> Description of the task:
Out of the listing below, copy every line that carries the string "olaylar".
Exercise inputs below:
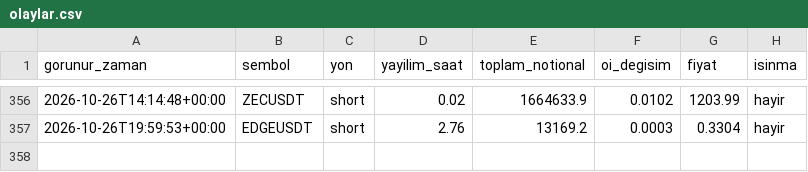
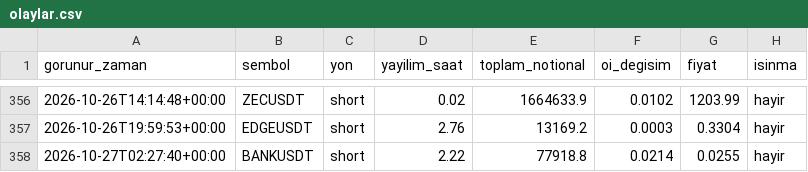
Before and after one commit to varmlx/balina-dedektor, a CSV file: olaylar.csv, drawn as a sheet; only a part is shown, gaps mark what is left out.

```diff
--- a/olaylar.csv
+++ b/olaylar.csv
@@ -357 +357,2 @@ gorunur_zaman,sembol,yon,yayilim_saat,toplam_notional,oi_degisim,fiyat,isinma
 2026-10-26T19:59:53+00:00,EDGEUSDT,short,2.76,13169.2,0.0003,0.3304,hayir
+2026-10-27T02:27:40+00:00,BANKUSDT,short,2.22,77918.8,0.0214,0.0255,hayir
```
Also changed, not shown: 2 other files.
End of Exercise inputs.
> Output of the task:
Before and after one commit to varmlx/balina-dedektor, a CSV file: olaylar.csv, drawn as a sheet; only a part is shown, gaps mark what is left out.
--- a/olaylar.csv
+++ b/olaylar.csv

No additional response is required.